Unicode defines a vast address space for all the world's languages — but what does it all look like, exactly?
Unicode at 1 pixel per code point. Click on the squares.
Wikipedia has a nice space-fill block layout for the Basic Multilingual Plane. For me it's instantly intuitive, but it isn't interactive, the address labels distract, the range name labels are too far from the data and the ranges don't directly correspond with the canonical Unicode Block names.
What I see
- Unicode codespace is vastly empty
- Even within the 3 first, mostly-populated planes there are unexplained gaps. Perhaps padding for future expansion, or previously-used space revoked? Resource allocation is hard.
- Technical note about the visualization itself: the image looks noticeably different on each of Chrome, Firefox, Safari, Internet Explorer and Opera.
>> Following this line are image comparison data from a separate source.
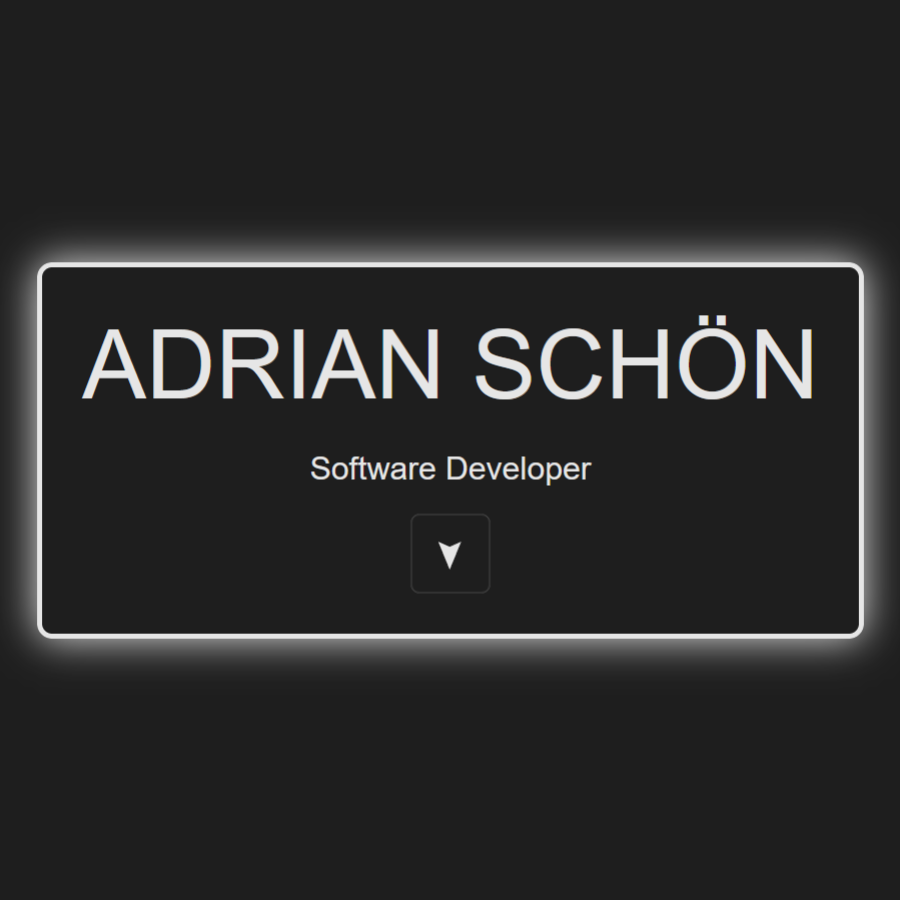
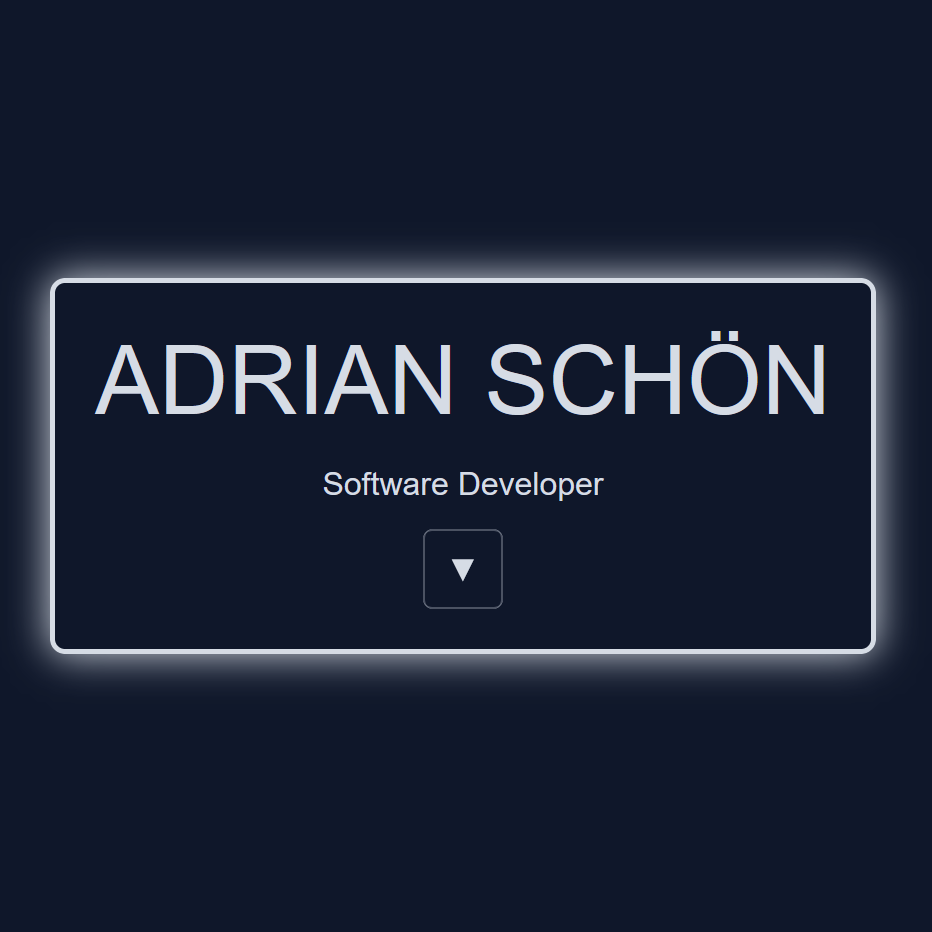
Dark theme -> dark blue; Adjusted second -> third semester

diff --git a/js/language-switcher.js b/js/language-switcher.js
@@ -20,7 +20,7 @@ const translations = {
         projectsTitle2ModalTitle2Text: "CatCompression is a playful command-line tool that compresses text files using Huffman coding and embeds the compressed data into a PNG image of a cat. Inspired by a love for cats and a university lesson on file compression, this project showcases the creative side of programming. While not the most practical compression tool compared to standard formats like .zip or .7z, CatCompression offers a unique twist by hiding your files within a cute cat image. Designed for both fun and experimentation, it supports the compression of multiple text files and extraction from multiple PNG images. Future updates aim to handle more file types and feature a variety of cat images to keep things interesting. Perfect for those who appreciate blending tech skills with a bit of whimsy!",
         projectsTitle2ModalTitle2Button: "View on GitHub",
         aboutAboutMe: "About Me",
-        aboutAboutMeText: "Hi, my name is Adrian Schön and I am currently in the second semester of my dual study programme in computer science. I am studying in co-operation with United Internet AG and DHBW Karlsruhe.",
+        aboutAboutMeText: "Hi, my name is Adrian Schön and I am currently in the third semester of my dual study programme in computer science. I am studying in co-operation with United Internet AG and DHBW Karlsruhe.",
         aboutAboutMeText2: "By combining theory and practice, I gain valuable experience and deepen my knowledge both in the academic field and in real projects. My professional focus is on backend development. I work intensively with technologies such as Java and SpringBoot to develop robust and scalable applications. I place particular emphasis on clean code, performance optimisation and the implementation of best practices.",
         aboutAboutMeText3: "In addition to my backend work, I also work with frontend technologies. I enjoy designing websites and web applications, utilising HTML, CSS and JavaScript to develop user-friendly and appealing interfaces. This website you are currently viewing is an example of my frontend work.",
         cvCv: "Curriculum Vitae",
@@ -75,7 +75,7 @@ const translations = {
         projectsTitle2ModalTitle2Text: "CatCompression ist ein spielerisches Kommandozeilenprogramm, das Textdateien mithilfe der Huffman-Kodierung komprimiert und die komprimierten Daten in ein PNG-Bild einer Katze einbettet. Inspiriert von der Liebe zu Katzen und einer Vorlesung an der Hochschule zum Thema Dateikomprimierung, zeigt dieses Projekt die kreative Seite der Programmierung. Obwohl es im Vergleich zu Standardformaten wie .zip oder .7z nicht das praktischste Komprimierungstool ist, bietet CatCompression einen einzigartigen Twist, indem es Dateien in einem süßen Katzenbild versteckt. Es wurde zum Spaß und zum Experimentieren entwickelt und unterstützt die Komprimierung mehrerer Textdateien und die Extraktion aus mehreren PNG-Bildern. Zukünftige Updates sollen mehr Dateitypen verarbeiten und eine Vielzahl von Katzenbildern bieten, um die Sache interessant zu halten. Perfekt für alle, die es schätzen, technische Fähigkeiten mit ein wenig Humor zu verbinden!",
         projectsTitle2ModalTitle2Button: "Zur GitHub Repo",
         aboutAboutMe: "Über Mich",
-        aboutAboutMeText: "Hallo! Mein Name ist Adrian Schön, und ich befinde mich aktuell im zweiten Semester meines dualen Studiums der Informatik. Ich studiere in Zusammenarbeit mit der United Internet AG und der DHBW Karlsruhe.",
+        aboutAboutMeText: "Hallo! Mein Name ist Adrian Schön, und ich befinde mich aktuell im dritten Semester meines dualen Studiums der Informatik. Ich studiere in Zusammenarbeit mit der United Internet AG und der DHBW Karlsruhe.",
         aboutAboutMeText2: "Durch die Kombination von Theorie und Praxis sammle ich wertvolle Erfahrungen und vertiefe mein Wissen sowohl im akademischen Bereich als auch in realen Projekten.\nDer Schwerpunkt meiner beruflichen Tätigkeit liegt in der Backend-Entwicklung. Ich arbeite intensiv mit Technologien wie Java und SpringBoot, um robuste und skalierbare Anwendungen zu entwickeln. Dabei lege ich besonderen Wert auf sauberen Code, Performance-Optimierung und die Implementierung von Best Practices.",
         aboutAboutMeText3: "Neben meiner Backend-Arbeit beschäftige ich mich auch mit Frontend-Technologien. Ich habe Freude daran, Websites und Webanwendungen zu gestalten, und nutze dabei HTML, CSS und JavaScript, um benutzerfreundliche und ansprechende Oberflächen zu entwickeln. Diese Website, auf der Sie sich gerade befinden, ist ein Beispiel für meine Arbeit im Frontend-Bereich.",
         cvCv: "Lebenslauf",

diff --git a/index.html b/index.html
@@ -17,7 +17,7 @@
     <meta name="author" content="Adrian Schön" />
 
     <link href="https://cdn.jsdelivr.net/npm/bootstrap@5.3.2/dist/css/bootstrap.min.css" rel="stylesheet" integrity="sha384-T3c6CoIi6uLrA9TneNEoa7RxnatzjcDSCmG1MXxSR1GAsXEV/Dwwykc2MPK8M2HN" crossorigin="anonymous" />
-    <link rel="stylesheet" href="/css/styles.css?v=1.10">
+    <link rel="stylesheet" href="/css/styles.css?v=1.11">
 </head>
 <body class="index-html-page">
     <header id="header" class="fading-header">
@@ -109,7 +109,7 @@
                 <img src="/images/adrian-schoen.png" class="img-fluid rounded-5" id="adrian-schoen-img" alt="Adrian Schön">
             </div>
             <div class="mt-3">
-                <p id="about-about-me-text" data-translate="aboutAboutMeText">Hallo! Mein Name ist Adrian Schön, und ich befinde mich aktuell im zweiten Semester meines dualen Studiums der Informatik. Ich studiere in Zusammenarbeit mit der United Internet AG und der DHBW Karlsruhe.</p>
+                <p id="about-about-me-text" data-translate="aboutAboutMeText">Hallo! Mein Name ist Adrian Schön, und ich befinde mich aktuell im dritten Semester meines dualen Studiums der Informatik. Ich studiere in Zusammenarbeit mit der United Internet AG und der DHBW Karlsruhe.</p>
                 <p id="about-about-me-text2" data-translate="aboutAboutMeText2">Durch die Kombination von Theorie und Praxis sammle ich wertvolle Erfahrungen und vertiefe mein Wissen sowohl im akademischen Bereich als auch in realen Projekten. Der Schwerpunkt meiner beruflichen Tätigkeit liegt in der Backend-Entwicklung. Ich arbeite intensiv mit Technologien wie Java und SpringBoot, um robuste und skalierbare Anwendungen zu entwickeln. Dabei lege ich besonderen Wert auf sauberen Code, Performance-Optimierung und die Implementierung von Best Practices.</p>
                 <p id="about-about-me-text3" data-translate="aboutAboutMeText3">Neben meiner Backend-Arbeit beschäftige ich mich auch mit Frontend-Technologien. Ich habe Freude daran, Websites und Webanwendungen zu gestalten, und nutze dabei HTML, CSS und JavaScript, um benutzerfreundliche und ansprechende Oberflächen zu entwickeln. Diese Website, auf der Sie sich gerade befinden, ist ein Beispiel für meine Arbeit im Frontend-Bereich.</p>
             </div>

diff --git a/css/styles.css b/css/styles.css
@@ -1,10 +1,11 @@
 /* Global Variables */
 :root {
-    --white-low-alpha: rgba(230, 230, 230, 0.3);
-    --white: rgb(230, 230, 230);
-    --background-black: rgb(30, 30, 30);
-    --header-footer-black: rgb(15, 15, 15);
-    --card-modal-black: rgb(20, 20, 20);
+    --white-low-alpha: rgba(214, 220, 229, 0.3);
+    /* --white: rgb(230, 230, 230); */
+    --white: rgb(214, 220, 229);
+    --background-black: rgb(15, 23, 42);
+    --header-footer-black: rgb(8, 12, 21);
+    --card-modal-black: rgb(30, 41, 59);
 }
 
 html {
It looks best in Chrome and Safari and worst in Internet Explorer.
- Nice space-fill block layout of the Basic Multilingual Plane
- Table-based summary of Unicode planes and code point ranges — condenses the unused Planes nicely, something my vis doesn't do
- Layout of UTF-8 variable-length encoding